To C. W. F. Dumas
Paris Dec. 9. 1787.
Your letter of Nov. 27. shewing that mine of Nov. 14. had not then got to hand, had given me alarm for it’s fate, and I had sat down to write you a second acknolegement of the receipt of your two favors of Octob. 23. and 26. and to add the receipt also of those of Nov. 14. 22. and 27. A copy of my answer of Nov. 14. was prepared to be inclosed to you, but in that moment came your favors of Nov. 30. Dec. 2. and 4th. by which I perceived that the original had at length got safe to hand. By that you have seen that all interference, direct or indirect, on the part of Mr. Adams and myself in the business you had done me the honor to suggest, would be improper. Your dispatches for Mr. Jay shall go with mine in the packet of this month. These will bring the matter into the view of Congress. In the mean time I think it would be well to avoid exciting, at Brussels or any where else, the least expectation thereon, because it is impossible for us to know what that body may in it’s wisdom, and with all circumstances under it’s eye, decide should be done. They had in the year 1784. made up their minds as to the system of commercial principles they wished to pursue. These were very free. They proposed them to all the powers of Europe. All declined except Prussia.

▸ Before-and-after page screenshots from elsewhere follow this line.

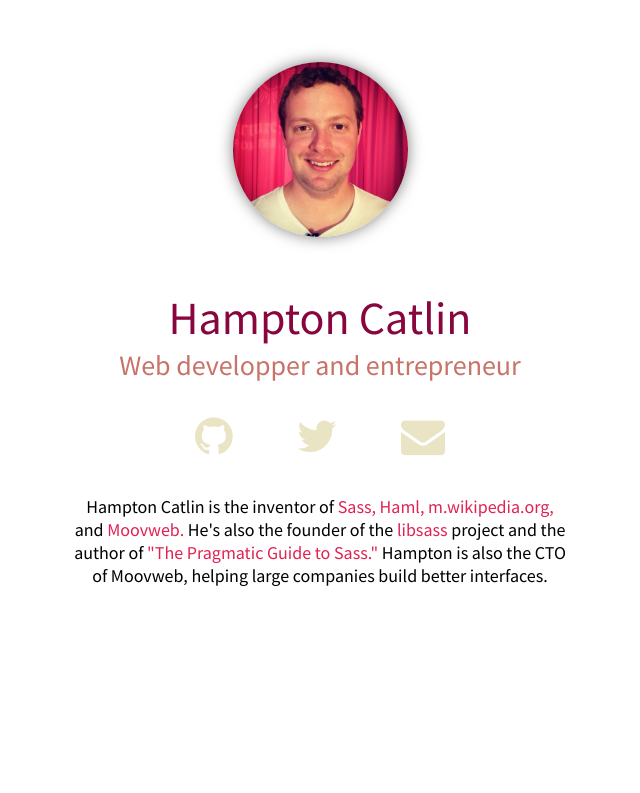
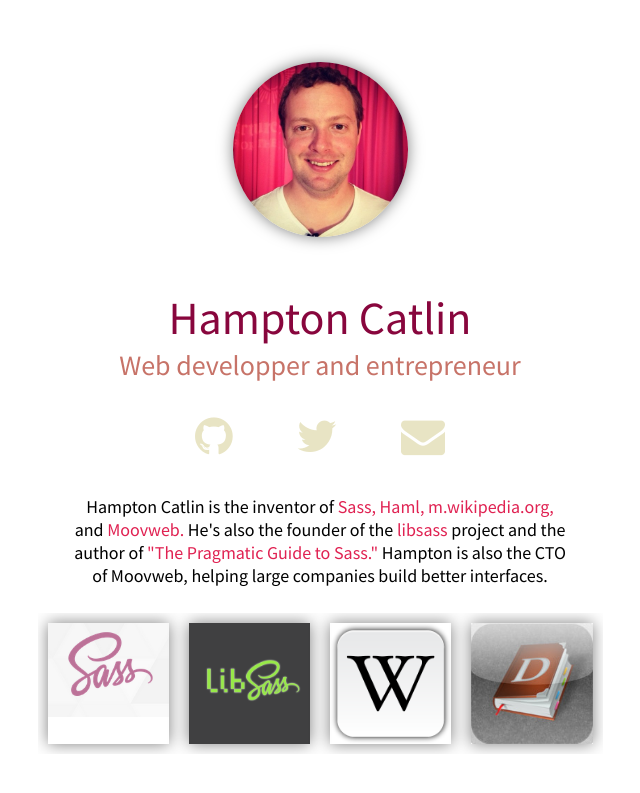
Before and after one commit to HamptonMakes/hamptonmakes.com, a Jekyll site: the page built from index.html, in a window 1280 px wide. Shown: the top 793 px of the page, without its empty margins (320-960 px from the left). Built offline with Jekyll 4.4.1, drawn with Linux system fonts in a browser that asks for light colours; nearby versions of some CDN libraries; Markdown is read by kramdown in place of the engine named in the settings.

Commit message:
added portfolio blocks

```diff
--- a/css/style.css
+++ b/css/style.css
@@ -246,4 +246,84 @@
 .about a:hover{
   color: #c21d50;
   border-bottom: 1px dotted #8f1433;
+
 }
+
+.work {
+  width: 565px;
+  margin: 1em auto;
+}
+
+.portfolio {
+  overflow: hidden;
+  width: 565px;
+}
+
+.box {
+       float: left;
+       position: relative;
+       width: 20%;
+       padding-bottom: 20%;
+
+    }
+    .boxInner {
+       position: absolute;
+       left: 10px;
+       right: 10px;
+       top: 10px;
+       bottom: 10px;
+       overflow: hidden;
+       box-shadow: 0 0 15px rgba(0,0,0,.5);
+    }
+    .boxInner img {
+       width: 100%;
+    }
+    .boxInner .titleBox {
+       position: absolute;
+       bottom: 0;
+       left: 0;
+       right: 0;
+       margin-bottom: -50px;
+       background: #000;
+       background: rgba(0, 0, 0, 0.5);
+       color: #FFF;
+       padding: 10px;
+       text-align: center;
+       -webkit-transition: all 0.3s ease-out;
+       -moz-transition: all 0.3s ease-out;
+       -o-transition: all 0.3s ease-out;
+       transition: all 0.3s ease-out;
+    }
+    body.no-touch .boxInner:hover .titleBox, body.touch .boxInner.touchFocus .titleBox {
+       margin-bottom: 0;
+    }
+    @media only screen and (max-width : 480px) {
+       /* Smartphone view: 1 tile */
+       .box {
+          width: 100%;
+          padding-bottom: 100%;
+       }
+    }
+    @media only screen and (max-width : 650px) and (min-width : 481px) {
+       /* Tablet view: 2 tiles */
+       .box {
+          width: 50%;
+          padding-bottom: 50%;
+       }
+    }
+    @media only screen and (max-width : 1050px) and (min-width : 651px) {
+       /* Small desktop / ipad view: 3 tiles */
+       .box {
+          width: 33.3%;
+          padding-bottom: 33.3%;
+       }
+    }
+    @media only screen and (max-width : 1290px) and (min-width : 1051px) {
+       /* Medium desktop: 4 tiles */
+       .box {
+          width: 25%;
+          padding-bottom: 25%;
+       }
+    }
+
+}
--- a/index.html
+++ b/index.html
@@ -34,4 +34,26 @@
 </div>
 
 <div class="work section">
+  <div class="portfolio">
+      <div class="box">
+        <div class="boxInner">
+          <a href="http://github.com/fhurtubise/fhurtubise.github.io"><img src="/img/sass.png" /></a>
+         </div>
+      </div>
+      <div class="box">
+        <div class="boxInner">
+          <a href="http://francish.com/old-site/"><img src="/img/libsass.png" /></a>
+        </div>
+      </div>
+      <div class="box">
+        <div class="boxInner">
+          <a href="http://github.com/fhurtubise/cvsites"><img src="/img/wikimobile.png" /></a>
+        </div>
+      </div>
+      <div class="box">
+        <div class="boxInner">
+          <a href="http://github.com/fhurtubise/cvsites"><img src="/img/dictionary.jpg" /></a>
+        </div>
+      </div>
+   </div>
 </div>
```
Also changed, not shown: img/dictionary.jpg (added), img/libsass.png (added), img/sass.png (added), img/wikimobile.png (added).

To this general opposition they may now find it necessary to present a very different general system, to which their treaties will form cases of exception, and they may wish to lessen rather than multiply those cases of exception. Add to this, that it is in contemplation to change the organization of the federal government, and they may think it better to leave the system of foreign connection to be formed by those who are to pursue it. I only mention these as possible considerations, without pretending to know the sentiments of that honourable body, or any one of it’s members, on the subject: and to shew that no expectations should be raised which might embarrass them or embroil ourselves. The proposed change of government seems to be the proper topic to urge as the reason why Congress may not at this moment chuse to be forming new treaties. Should they chuse it, on the other hand, the reserve of those who act for them, while uninstructed, cannot do injury.
I find the expectation very general that the present peace will be [of sho]rt duration. There are circumstances in favour of this opinion; there are other against it. Certain it is that this country is in a state so unprepared as to excite astonishment. After the last war, she seems to have reposed on her laurels, in confidence that no power would venture to disturb that repose. It is presumable her present ministry will propose to vindicate their nation and their friends. The late events have kindled a fire which, tho smothered of necessity for the present moment, will probably never be quenched but by signal revenge. Individuals will in the mean time [have] incurred sufferings which that may not repair. That yours may be lessened for the present, and relieved in future is the sincere wish of him who has the honor to be with sentiments of great esteem and regard, Sir, your most obedient and most humble servant,